One way this Government is tackling this issue is through investing in urban rail. Like sewerage, urban rail is something that has traditionally been left up to the States. But we believe that public transport is an issue of such importance that we are now funding a major urban rail project in every mainland State capital. Since we came to office in 2007, we have committed more to urban rail projects than all previous governments – collectively – since Federation. We are also investing in Smart Motorways, where data sensors on our major highways can improve real time vehicle movements. This improves the speed and flow of traffic, reducing the stop-start behaviour of congested roads, reducing accidents and greenhouse emissions.

But it’s not just about traffic congestion and the loss of productivity. As our cities grow, we also need to make sure that they are sustainable. We know the planet is groaning as the population grows and that means we need to be much smarter about how our cities are planned and how we deal with waste, water and energy use. We also need to account for the reality of climate change in the design, location and construction of our city buildings and structures to protect against the kind of disasters we’ve seen in Australia in recent years.

I am particularly impressed with the leadership show by the City of Sydney at Green Square – visionary and sustainable development that by 2030 will be home to 40,000 people and a workplace for 22,000. We know that by mid-century one in every five people will be aged 65 or over. That means a smaller workforce and an eroded tax base. We must be smarter about how we sustain our workers with variety of affordable housing and job opportunities close to home where walking, cycling and public transport are genuine alternatives to the car.

For a city to really work it’s got to be liveable. That’s why in the budget we announced $20 million in seed funding to invest in demonstration urban renewal projects. We will be working with the States and Territories on a set of design standards so that our homes can be more sustainable and adaptable over time to changing needs.

Reaching this point has been a national process with the Commonwealth working hand in hand with the States and Territories through COAG. By next January, all of our capital cities will have in place strategic plans to show how they will meet a nationally agreed set of criteria. This is a condition of future Commonwealth infrastructure investment.

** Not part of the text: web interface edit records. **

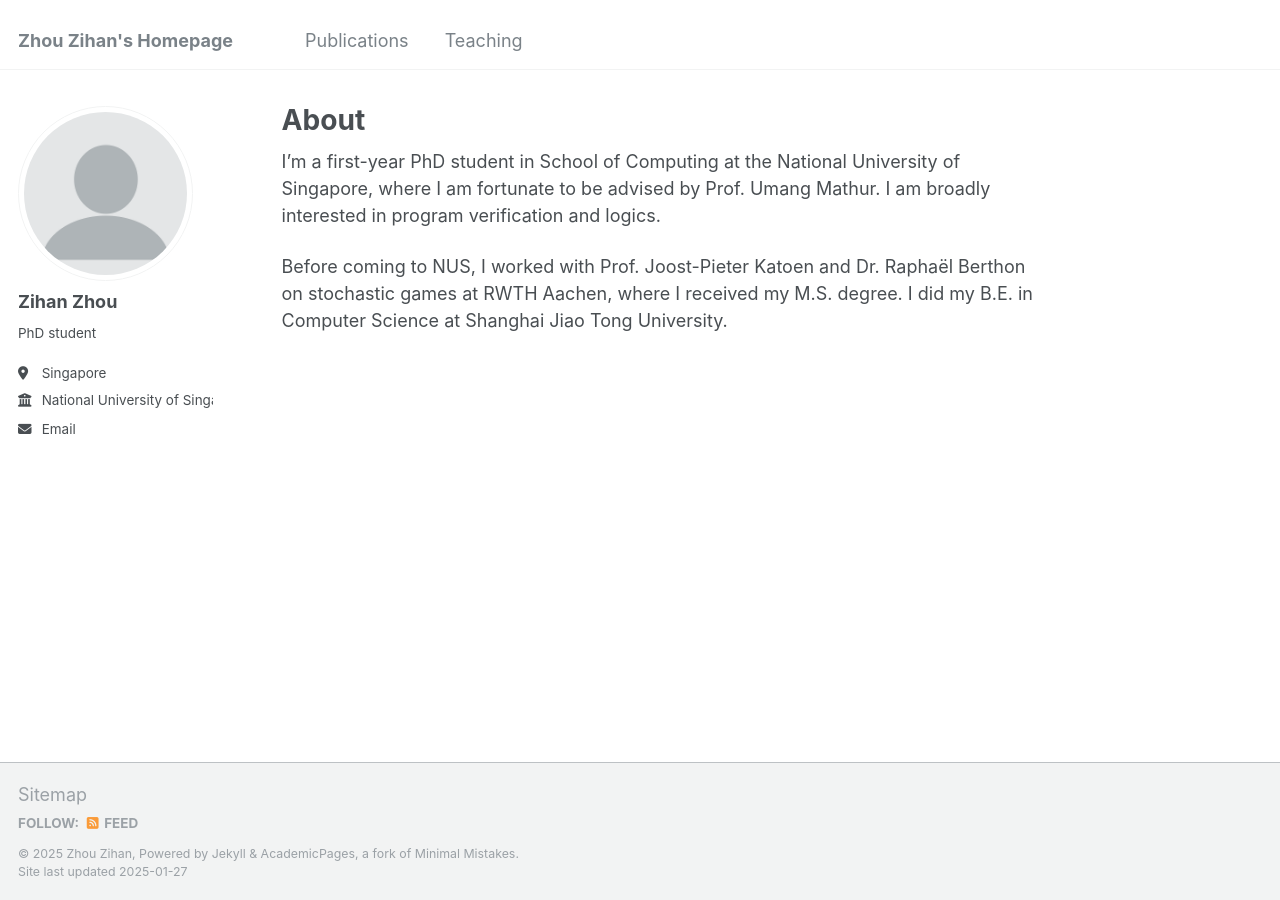
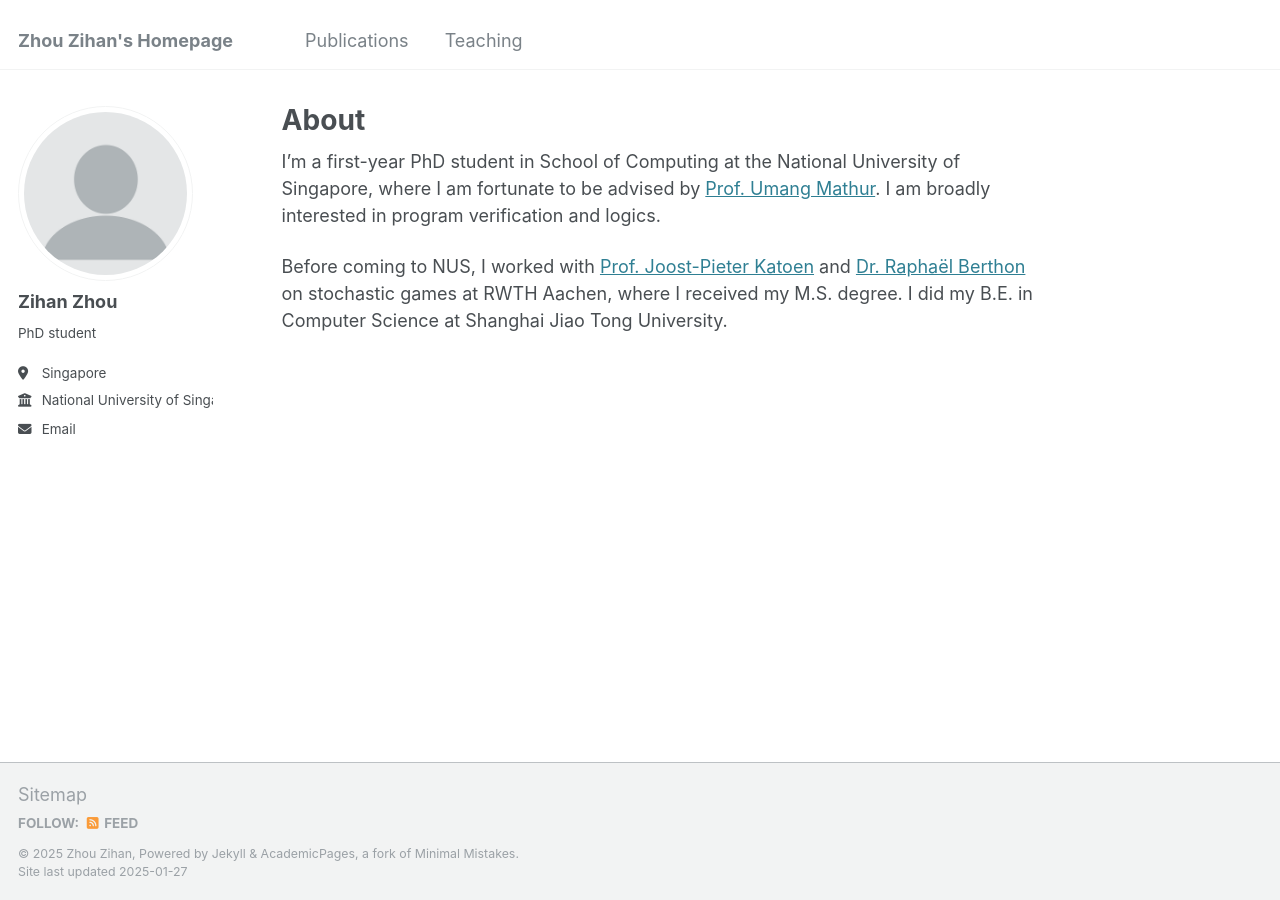
Before and after one commit to jsyczzh/jsyczzh.github.io, a Jekyll site: the page built from _pages/about.md, in a window 1280 px wide. Built offline with Jekyll 4.4.1, drawn with Linux system fonts in a browser that asks for light colours; part of the change alters nothing that is shown.

```diff
--- a/_pages/about.md
+++ b/_pages/about.md
@@ -7,6 +7,6 @@ redirect_from:
   - /about.html
 ---
 
-I’m a first-year PhD student in School of Computing at the National University of Singapore, where I am fortunate to be advised by Prof. Umang Mathur. I am broadly interested in program verification and logics.
+I’m a first-year PhD student in School of Computing at the National University of Singapore, where I am fortunate to be advised by [Prof. Umang Mathur](https://www.comp.nus.edu.sg/~umathur/). I am broadly interested in program verification and logics.
 
-Before coming to NUS, I worked with Prof. Joost-Pieter Katoen and Dr. Raphaël Berthon on stochastic games at RWTH Aachen, where I received my M.S. degree. I did my B.E. in Computer Science at Shanghai Jiao Tong University.
+Before coming to NUS, I worked with [Prof. Joost-Pieter Katoen](https://moves.rwth-aachen.de/people/katoen/) and [Dr. Raphaël Berthon](https://moves.rwth-aachen.de/people/raphael-berthon/) on stochastic games at RWTH Aachen, where I received my M.S. degree. I did my B.E. in Computer Science at Shanghai Jiao Tong University.
```
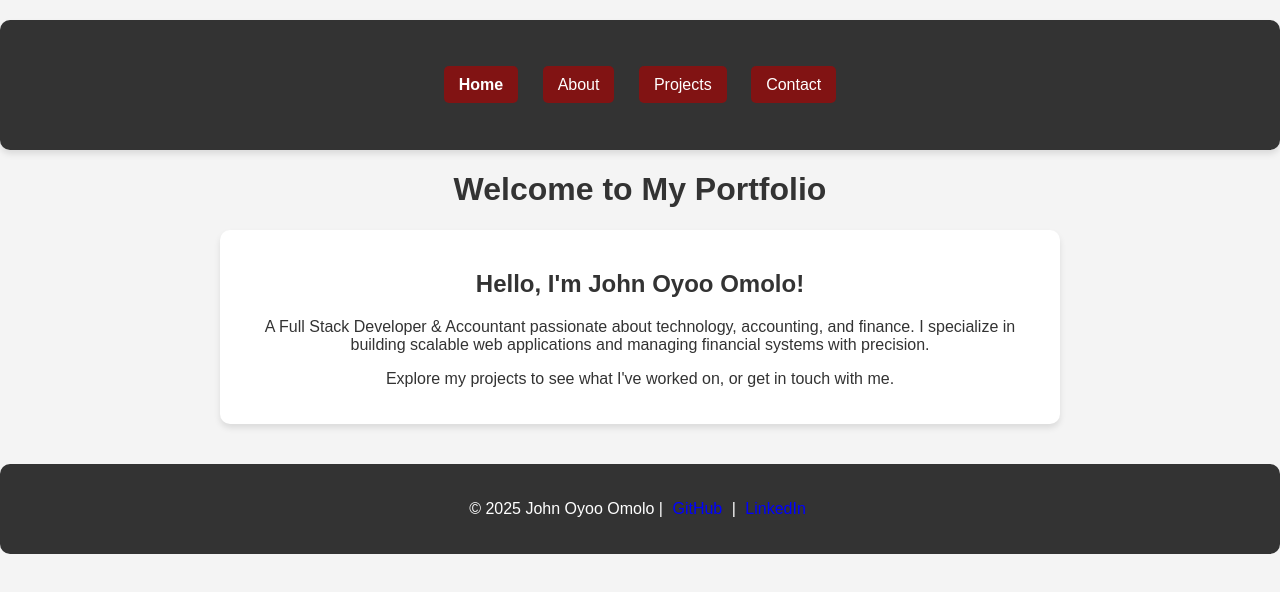
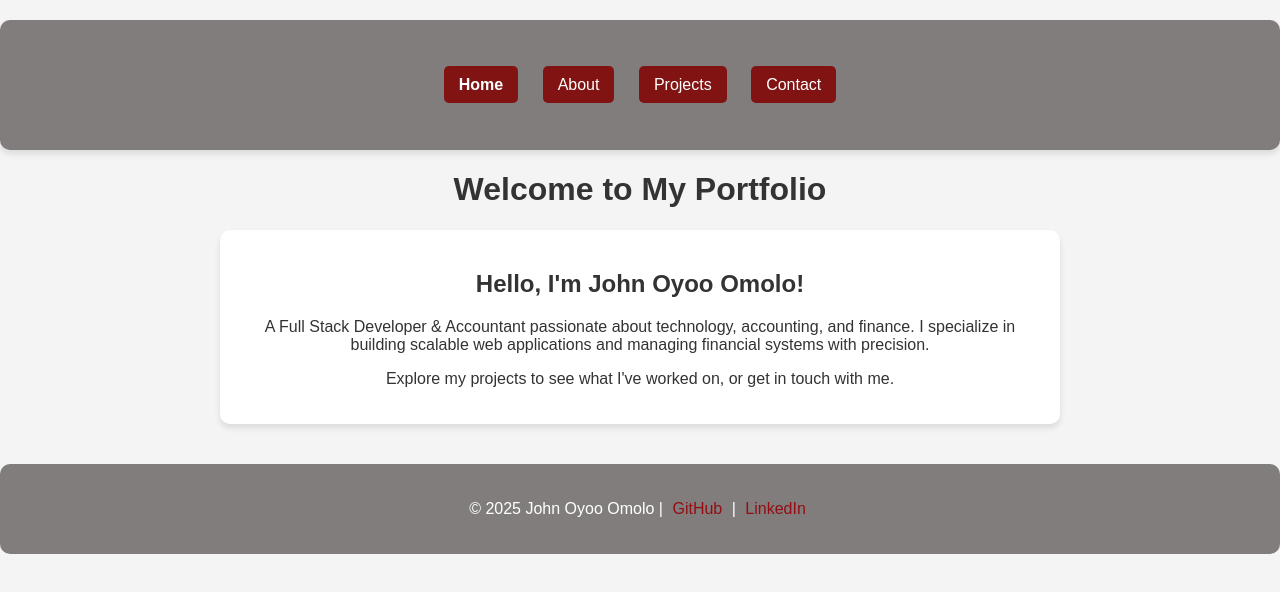
Before and after one commit to omolojohn/Portfolio, a website: page index.html in a window 1280 px wide. Drawn offline with Linux system fonts and the light colour scheme.

Commit message:
footer and header color modification

```diff
--- a/styles.css
+++ b/styles.css
@@ -7,7 +7,7 @@ body {
 }
 
 header {
-    background: #333;
+    background: #817d7d;
     color: white;
     padding: 20px;
     text-align: center;
@@ -102,7 +102,7 @@ header h1 {
 }
 
 footer {
-    background: #333;
+    background: #817d7d;
     color: white;
     padding: 15px;
     text-align: center;
@@ -125,7 +125,7 @@ footer a:hover {
 }
 
 .link {
-    color: blue;
+    color:#930d12;
 }
 
 @media (max-width: 768px) {
```
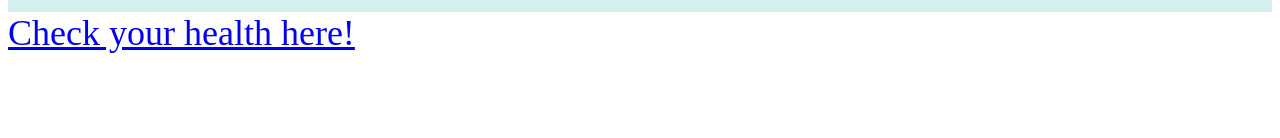
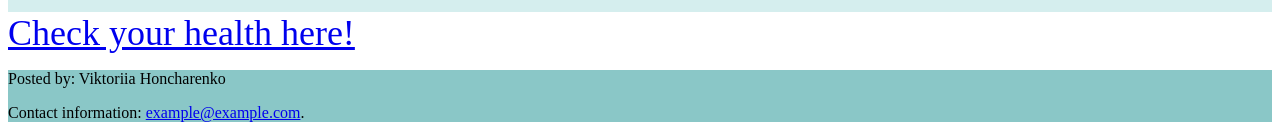
Before and after one commit to Viktoria1209/covid-19, a plain HTML site: page index.html in a window 1280 px wide. Shown: the part 1241-1379 px from the top of the page. Before the commit the page ends 1303 px from the top, so only its background shows below. Drawn offline with Linux system fonts and the light colour scheme.

Commit message:
footer added

```diff
--- a/index.html
+++ b/index.html
@@ -71,6 +71,11 @@
 	</div>
 
 		<a href="form.html" style="font-size:36px">Check your health here!</a>
+		<footer style="background-color:#8AC7C7">
+			<p>Posted by: Viktoriia Honcharenko</p>
+			<p>Contact information: <a href="mailto:someone@example.com">example@example.com</a>.</p>
+		</footer>
+
 </body>
 
 </html>
```
Also changed, not shown: form.html (+4 -0 lines).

We know there is a very long way to go. But the interest that has greeted the release of the policy – Our Cities, Our Future – has been heartening. There’s clearly a hunger among Australians for our cities to perform better and a realisation that it’s for the benefit of all of us that our cities become more productive, sustainable and liveable.

[ENDS]